---------- Input ----------

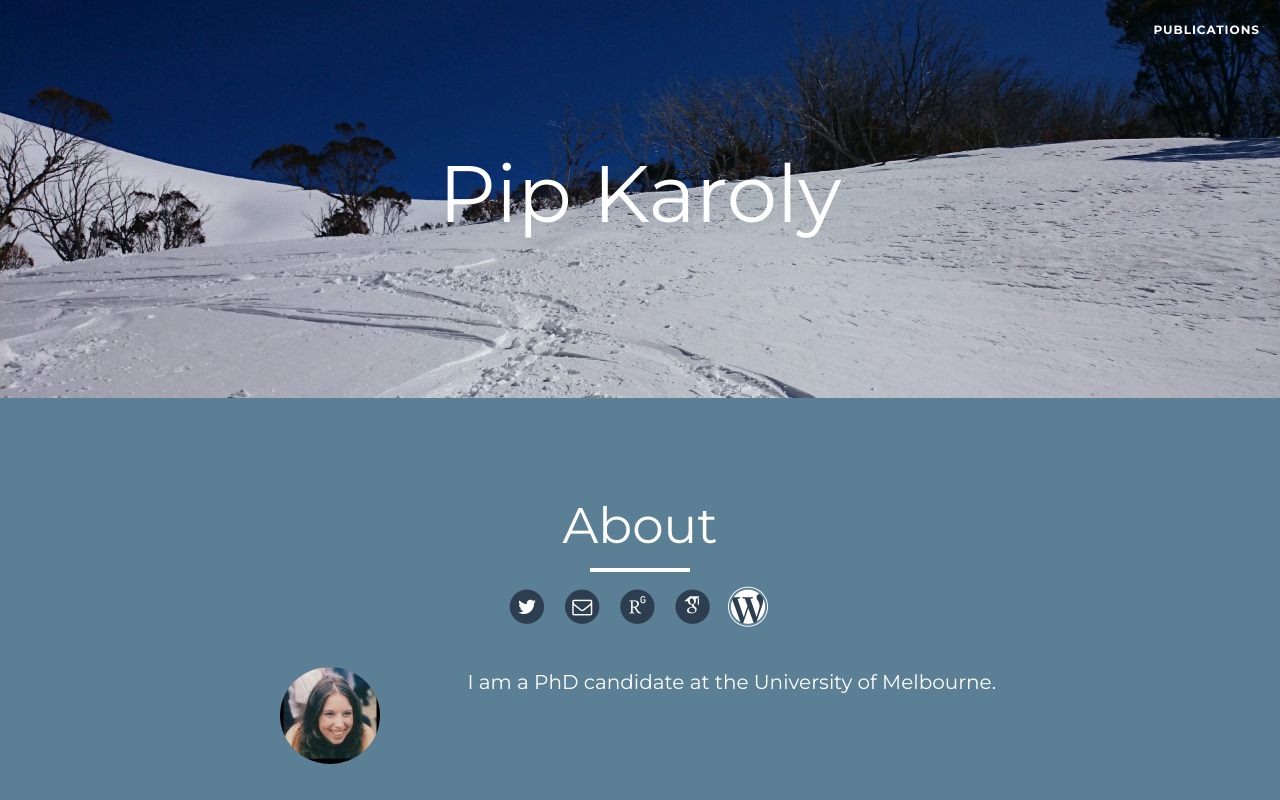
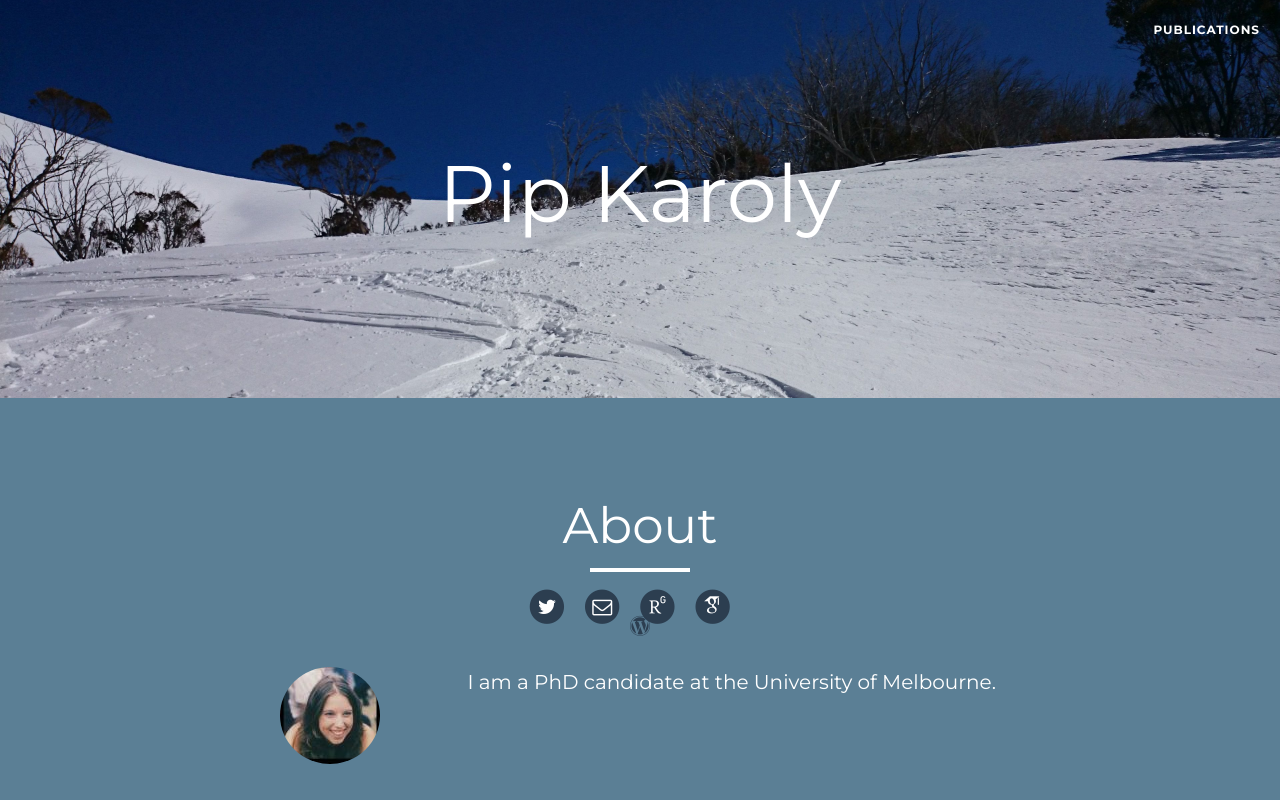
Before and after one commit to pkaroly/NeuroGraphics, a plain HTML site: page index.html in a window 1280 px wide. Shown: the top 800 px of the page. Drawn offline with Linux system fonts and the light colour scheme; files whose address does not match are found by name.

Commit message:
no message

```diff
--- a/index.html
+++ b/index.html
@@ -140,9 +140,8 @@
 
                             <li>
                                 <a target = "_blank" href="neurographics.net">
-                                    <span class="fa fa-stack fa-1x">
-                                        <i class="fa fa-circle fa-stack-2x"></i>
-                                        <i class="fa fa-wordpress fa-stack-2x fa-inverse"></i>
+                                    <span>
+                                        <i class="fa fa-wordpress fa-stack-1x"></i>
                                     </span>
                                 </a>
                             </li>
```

----------

# Exercise
For the word "index", state the number of lines in the listing that contain it and nothing further.

# Exercise result
3